Efficiently duplicate some rows in PostgreSQL table

I have PostgreSQL 9 database that uses auto-incrementing integers as primary keys. I want to duplicate some of the rows in a table (based on some filter criteria), while changing one or two values, i.e. copy all column values, except for the ID (which is auto-generated) and possibly another column.

However, I also want to get the mapping from old to new IDs. Is there a better way to do it then just querying for the rows to copy first and then inserting new rows one at a time?

Essentially I want to do something like this:

INSERT INTO my_table (col1, col2, col3)
SELECT col1, 'new col2 value', col3
FROM my_table old
WHERE old.some_criteria = 'something'
RETURNING old.id, id;

However, this fails with ERROR: missing FROM-clause entry for table "old" and I can see why: Postgres must be doing the SELECT first and then inserting it and the RETURNING clauses only has access to the newly inserted row.

Answers


RETURNING can only refer to the columns in the final, inserted row. You cannot refer to the "OLD" id this way unless there is a column in the table to hold both it and the new id.

Try running this which should work and will show all the possible values that you can get via RETURNING:

INSERT INTO my_table (col1, col2, col3)
    SELECT col1, 'new col2 value', col3
    FROM my_table AS old
    WHERE old.some_criteria = 'something'
RETURNING *;

It won't get you the behavior you want, but should illustrate better how RETURNING is designed to work.


Good! I test this code, but I change this (FROM my_table AS old) in (FROM my_table) and this (WHERE old.some_criteria = 'something') in (WHERE some_criteria = 'something')

This is the final code that I use

INSERT INTO my_table (col1, col2, col3)
    SELECT col1, 'new col2 value', col3
    FROM my_table AS old
    WHERE some_criteria = 'something'
RETURNING *;

Thanks!


This can be done with the help of data-modifiying CTEs (Postgres 9.1+):

WITH sel AS (
   SELECT id, col1, col3
        , row_number() OVER (ORDER BY id) AS rn  -- order any way you like
   FROM   my_table
   WHERE  some_criteria = 'something'
   ORDER  BY id  -- match order or row_number()
   )
,    ins AS (
   INSERT INTO my_table (col1, col2, col3)
   SELECT col1, 'new col2 value', col3
   FROM   sel
   ORDER  BY id  -- redundant to be sure
   RETURNING id
 )
SELECT s.id AS old_id, i.id AS new_id
FROM  (SELECT id, row_number() OVER (ORDER BY id) AS rn FROM ins) i
JOIN   sel s USING (rn);

SQL Fiddle demonstration.

This relies on the undocumented implementation detail that rows from a SELECT are inserted in the order provided (and returned in the order provided). It works in all current versions of Postgres and is not going to break. Related:

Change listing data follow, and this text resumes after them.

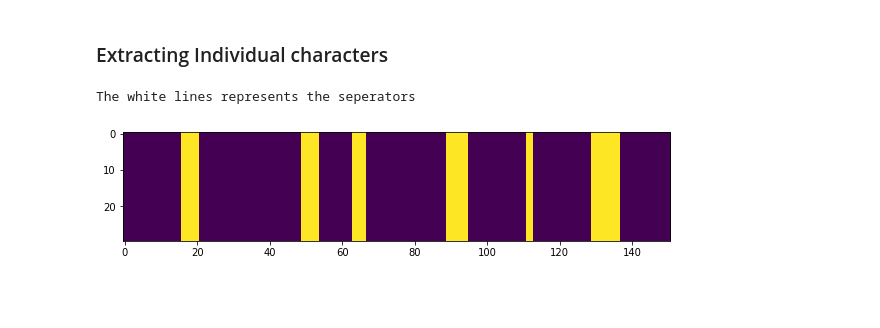
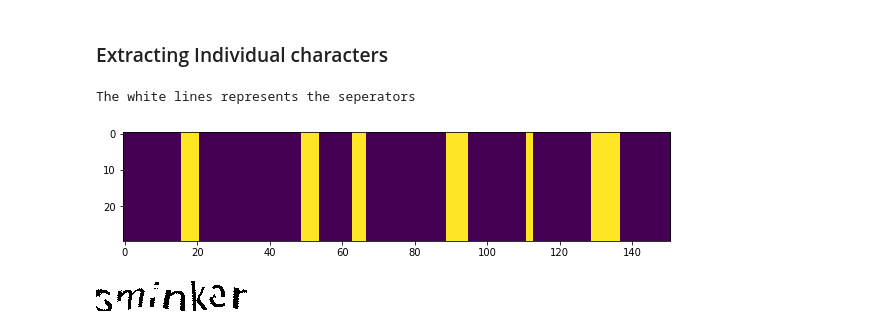
Before and after one commit to themrinalsinha/image-processing, a Jupyter notebook: project_captcha/captcha_solving_part_1.ipynb, the cells around one changed output. Drawn from its saved outputs; the diff is of its cells as text; code cells hidden in the pictures; blank space fills up the shorter version.

Commit message:
extracting characters form the image and storing for training

```diff
--- a/project_captcha/captcha_solving_part_1.ipynb
+++ b/project_captcha/captcha_solving_part_1.ipynb
@@ -167,0 +231,4 @@ The white lines represents the seperators
+# %%
+croppedImage
+# %% [output]
+[figure, added]
```
Also changed, not shown: parts of 8 cells of this notebook, 7 other files.
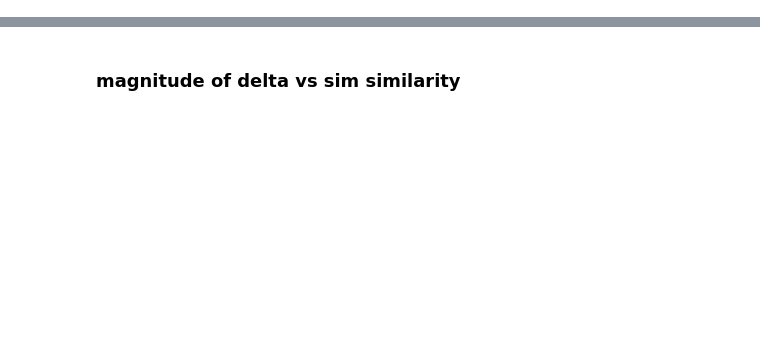
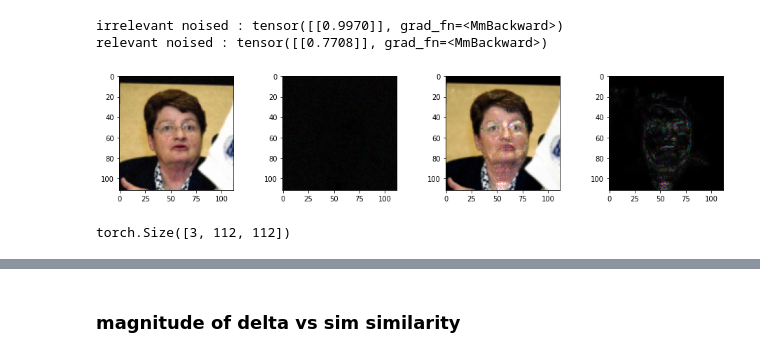
Before and after one commit to ofirbartal100/omg_attack, a Jupyter notebook: vm_heatmap.ipynb, the cells around one changed output, grey strips where cells are left out. Drawn from its saved outputs; the diff is of its cells as text; code cells hidden in the pictures; blank space fills up the shorter version.

```diff
--- a/vm_heatmap.ipynb
+++ b/vm_heatmap.ipynb
@@ -130,0 +172,38 @@ fig.show()
+# %%
+irrelevant_noised = img.clone()
+random_noise = torch.rand_like(img)
+budget = 0.025
+# irrelevant_noised[relevancy_mask.expand(3,-1,-1)] += budget*random_noise[relevancy_mask.expand(3,-1,-1)] / (random_noise[relevancy_mask.expand(3,-1,-1)].abs().mean()+1e-4)
+irrelevant_noise =  random_noise * (1-((total_delta-total_delta.min())/(total_delta.max()-total_delta.min())))
+irrelevant_noised += budget*irrelevant_noise/(irrelevant_noise.abs().mean()+1e-4)
+
+relevant_noised = img.clone()
+# relevant_noised[(~relevancy_mask).expand(3,-1,-1)] += budget*random_noise[~relevancy_mask.expand(3,-1,-1)] / (random_noise[~relevancy_mask.expand(3,-1,-1)].abs().mean()+1e-4)
+relevant_noise = random_noise* ((total_delta-total_delta.min())/(total_delta.max()-total_delta.min()))
+relevant_noised += budget*relevant_noise/(relevant_noise.abs().mean()+1e-4)
+
+fig = plt.figure(figsize=(16,3))
+axs = fig.subplots(1,4)
+axs[0].imshow(irrelevant_noised.permute(1,2,0).clamp(0,1).detach())
+axs[1].imshow((irrelevant_noised-img).permute(1,2,0).clamp(0,1).detach())
+
+axs[2].imshow(relevant_noised.permute(1,2,0).clamp(0,1).detach())
+axs[3].imshow((relevant_noised-img).permute(1,2,0).clamp(0,1).detach())
+cmap = mpl.cm.viridis
+fig.show()
+
+irrelevant_noised_embd = system.model.encode(irrelevant_noised.unsqueeze(0))
+irrelevant_noised_embd = irrelevant_noised_embd / irrelevant_noised_embd.norm()
+print(f'irrelevant noised : {img_embd @ irrelevant_noised_embd.T}')
+
+relevant_noised_embd2 = system.model.encode(relevant_noised.unsqueeze(0))
+relevant_noised_embd2 = relevant_noised_embd2 / relevant_noised_embd2.norm()
+print(f'relevant noised : {img_embd @ relevant_noised_embd2.T}')
+# %% [output]
+irrelevant noised : tensor([[0.9970]], grad_fn=<MmBackward>)
+relevant noised : tensor([[0.7708]], grad_fn=<MmBackward>)
+[figure, added]
+# %%
+img.shape
+# %% [output]
+torch.Size([3, 112, 112])
```
Also changed, not shown: parts of 15 cells of this notebook, 8 other files.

Window functions are not allowed in the RETURNING clause, so I apply row_number() in another subquery.

More explanation in this related later answer:


'old' is a reserved word, used by the rule rewrite system. [ I presume this query fragment is not part of a rule; in that case you would have phrased the question differently ]

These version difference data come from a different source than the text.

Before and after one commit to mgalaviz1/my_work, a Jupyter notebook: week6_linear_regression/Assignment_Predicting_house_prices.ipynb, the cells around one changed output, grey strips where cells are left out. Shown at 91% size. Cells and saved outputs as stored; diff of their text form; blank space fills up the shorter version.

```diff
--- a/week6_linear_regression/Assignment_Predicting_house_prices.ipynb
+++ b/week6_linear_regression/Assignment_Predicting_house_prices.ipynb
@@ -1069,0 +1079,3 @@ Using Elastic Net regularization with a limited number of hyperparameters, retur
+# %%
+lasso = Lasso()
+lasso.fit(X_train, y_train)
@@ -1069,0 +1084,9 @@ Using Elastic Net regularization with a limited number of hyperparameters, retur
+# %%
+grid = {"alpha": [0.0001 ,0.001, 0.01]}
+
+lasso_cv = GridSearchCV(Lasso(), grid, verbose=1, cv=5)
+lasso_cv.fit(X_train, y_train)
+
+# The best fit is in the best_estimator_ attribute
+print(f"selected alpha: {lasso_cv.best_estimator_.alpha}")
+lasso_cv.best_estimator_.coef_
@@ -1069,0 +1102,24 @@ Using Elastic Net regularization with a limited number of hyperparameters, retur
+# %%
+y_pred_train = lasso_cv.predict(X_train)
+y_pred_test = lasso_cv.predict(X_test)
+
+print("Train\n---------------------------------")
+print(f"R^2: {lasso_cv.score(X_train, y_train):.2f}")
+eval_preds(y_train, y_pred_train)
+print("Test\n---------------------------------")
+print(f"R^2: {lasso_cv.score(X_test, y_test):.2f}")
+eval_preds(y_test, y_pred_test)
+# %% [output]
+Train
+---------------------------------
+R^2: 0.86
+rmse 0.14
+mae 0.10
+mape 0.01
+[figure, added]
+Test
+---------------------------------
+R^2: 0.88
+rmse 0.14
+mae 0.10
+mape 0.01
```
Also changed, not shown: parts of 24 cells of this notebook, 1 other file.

DROP TABLE IF EXISTS tmptable;
CREATE TEMPORARY TABLE tmptable as SELECT * FROM products WHERE id = 100;
UPDATE tmptable SET id = sbq.id from (select max(id)+1 as id from products) as sbq;
INSERT INTO products (SELECT * FROM tmptable);
DROP TABLE IF EXISTS tmptable;

add another update before the insert to modify another field

UPDATE tmptable SET another = 'data';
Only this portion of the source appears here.